This year’s CX practices ended with Daylight Savings time, but anyone who’s interested in upcoming races or next year’s practice should join the PHLCX Facebook group.
How receptive has Parks & Rec been to your project? What has been your hardest challenge? What has been easy? What’s your dream for this project?
The easy part is how much people have pitched in to make cross practice a reality this year, despite the challenges. Each practice requires more work now, because we’re setting up and breaking down the course every week. We drag a 20-pound backpack of cones across the city. Someone brings a set of PVC tubes to build practice barriers. It’s even more of a community effort than before. Our goal for this fall’s practices was to run great practices and also demonstrate that CXers can be responsible park users.
To be clear, we don’t yet have a dedicated cyclocross course, but that’s the long-term vision. See, the elements that make a course great for cyclocross (natural surfaces, moderate grades, and open design with lots of visibility) also make it a fun, widely-accessible place to bike, run, or walk. It fits the mold of what the International Mountain Bicycling Association (IMBA) calls Gateway Trails and I’d love to see one established in Fairmount Park. It could be a huge local asset, and not just for cyclocrossers. Cities like Boulder and Louisville have seen economic development from their dedicated cyclocross courses, from weekly race series to bringing 10,000 visitors for the World Championships.

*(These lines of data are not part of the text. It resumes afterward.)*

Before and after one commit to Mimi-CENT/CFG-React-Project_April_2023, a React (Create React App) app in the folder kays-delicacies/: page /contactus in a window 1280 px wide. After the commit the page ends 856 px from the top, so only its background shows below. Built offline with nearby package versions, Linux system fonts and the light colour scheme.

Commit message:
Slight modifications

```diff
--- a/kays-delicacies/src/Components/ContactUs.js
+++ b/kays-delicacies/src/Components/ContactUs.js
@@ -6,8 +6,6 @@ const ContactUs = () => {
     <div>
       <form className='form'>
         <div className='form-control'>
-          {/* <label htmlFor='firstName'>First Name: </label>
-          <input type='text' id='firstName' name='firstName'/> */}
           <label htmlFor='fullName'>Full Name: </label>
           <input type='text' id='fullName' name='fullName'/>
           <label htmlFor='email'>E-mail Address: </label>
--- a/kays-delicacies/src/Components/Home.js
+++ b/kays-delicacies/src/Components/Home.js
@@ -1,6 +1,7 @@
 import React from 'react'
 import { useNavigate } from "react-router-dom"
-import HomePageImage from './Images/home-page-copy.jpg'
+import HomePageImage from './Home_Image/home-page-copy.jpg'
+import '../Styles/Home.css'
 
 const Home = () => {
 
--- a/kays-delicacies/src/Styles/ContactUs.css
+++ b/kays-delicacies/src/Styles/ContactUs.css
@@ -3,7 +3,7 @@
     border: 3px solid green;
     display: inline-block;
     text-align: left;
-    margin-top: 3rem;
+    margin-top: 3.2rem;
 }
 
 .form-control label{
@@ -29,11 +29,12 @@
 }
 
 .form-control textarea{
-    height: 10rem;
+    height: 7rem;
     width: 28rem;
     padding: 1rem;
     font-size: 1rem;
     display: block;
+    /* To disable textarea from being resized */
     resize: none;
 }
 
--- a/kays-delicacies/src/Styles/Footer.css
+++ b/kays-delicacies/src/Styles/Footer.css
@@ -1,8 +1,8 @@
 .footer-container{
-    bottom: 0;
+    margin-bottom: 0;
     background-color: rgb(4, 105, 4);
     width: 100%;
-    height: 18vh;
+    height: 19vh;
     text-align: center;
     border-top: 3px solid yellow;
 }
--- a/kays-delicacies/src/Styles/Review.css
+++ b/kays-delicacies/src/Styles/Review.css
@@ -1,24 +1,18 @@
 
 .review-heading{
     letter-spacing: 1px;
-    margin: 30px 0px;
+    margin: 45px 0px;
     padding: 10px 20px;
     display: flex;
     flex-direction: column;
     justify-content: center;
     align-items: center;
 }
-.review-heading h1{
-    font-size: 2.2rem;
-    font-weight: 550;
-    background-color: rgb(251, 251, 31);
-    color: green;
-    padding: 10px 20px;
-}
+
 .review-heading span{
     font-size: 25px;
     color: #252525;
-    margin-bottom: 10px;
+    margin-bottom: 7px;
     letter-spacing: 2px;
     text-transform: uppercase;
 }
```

What gear do you use to go up Parachute Hill?
Parachute Hill’s surface is constantly changing: getting rutted out by heavy rains and refilled, so gearing changes with the surface. Usually I’ll use a notch or two above my lowest gear so as not to lose traction. 36-23 or so.
How do you feel about the recent popularity of disc brakes on cyclocross bikes? Have you made the transition, or are you sticking with rim brakes?
Have you seen my cyclocross setup?! For years I was racing a thirdhand Frankenbike so I’m focusing on basics first. Dan Langlois at Bicycle Therapy just helped me get set up on a beautiful new Specialized Crux frame. The drivetrain is snappy but handling is very forgiving on rough terrain, which is great for a roadie like me.
I had the chance to test ride hydraulic discs last month; they’re amazing. But to me they weren’t $2,000 worth of amazing, which is what new shifters, brakes, and wheels would cost, so I’m still on cantilevers.
I love how tightly knit the ’cross community is: how it brings road and mountain bike racers to battle on middle ground.
What do you love most about cyclocross? What other bikes do you have, and what other type of riding do you do?
I love how tightly knit the ‘cross community is: how it brings road and mountain bike racers to battle on middle ground, how fun it is to watch because course layouts let you watch most of the race unfold from one spot. And I kind of love that the courses are always a little bit weird and keep you on your toes.
I also race on the road and track; I love tactical sprinting. City dwellers have an advantage: Every red light is chance to practice a standing start. Occasionally my ladyshredder teammates talk me into a mountain bike event. Our South Philly basement is crammed with a bike for each of those, plus an old-school Cinelli with arc bars to get around town.
Are you riding or spectating in SSCXWC at Belmont Plateau in December?
You’ll have to come spectate to find out!
What makes Philly — and Belmont / West Fairmount Park — unique in the cyclocross world?
Philly is more or less the epicenter of two great race series (Mid Atlantic Cyclocross and PACX) so there’s a race within a 90 minute drive almost every weekend from September through December. It’s a stunning place to ride on any type of bike. Because so much of the city was built before the age of the automobile, and Fairmount Park is a wonderful lifeline, you can ride three hours of mountain bike trails or through quiet country roads and still get to work by 9am.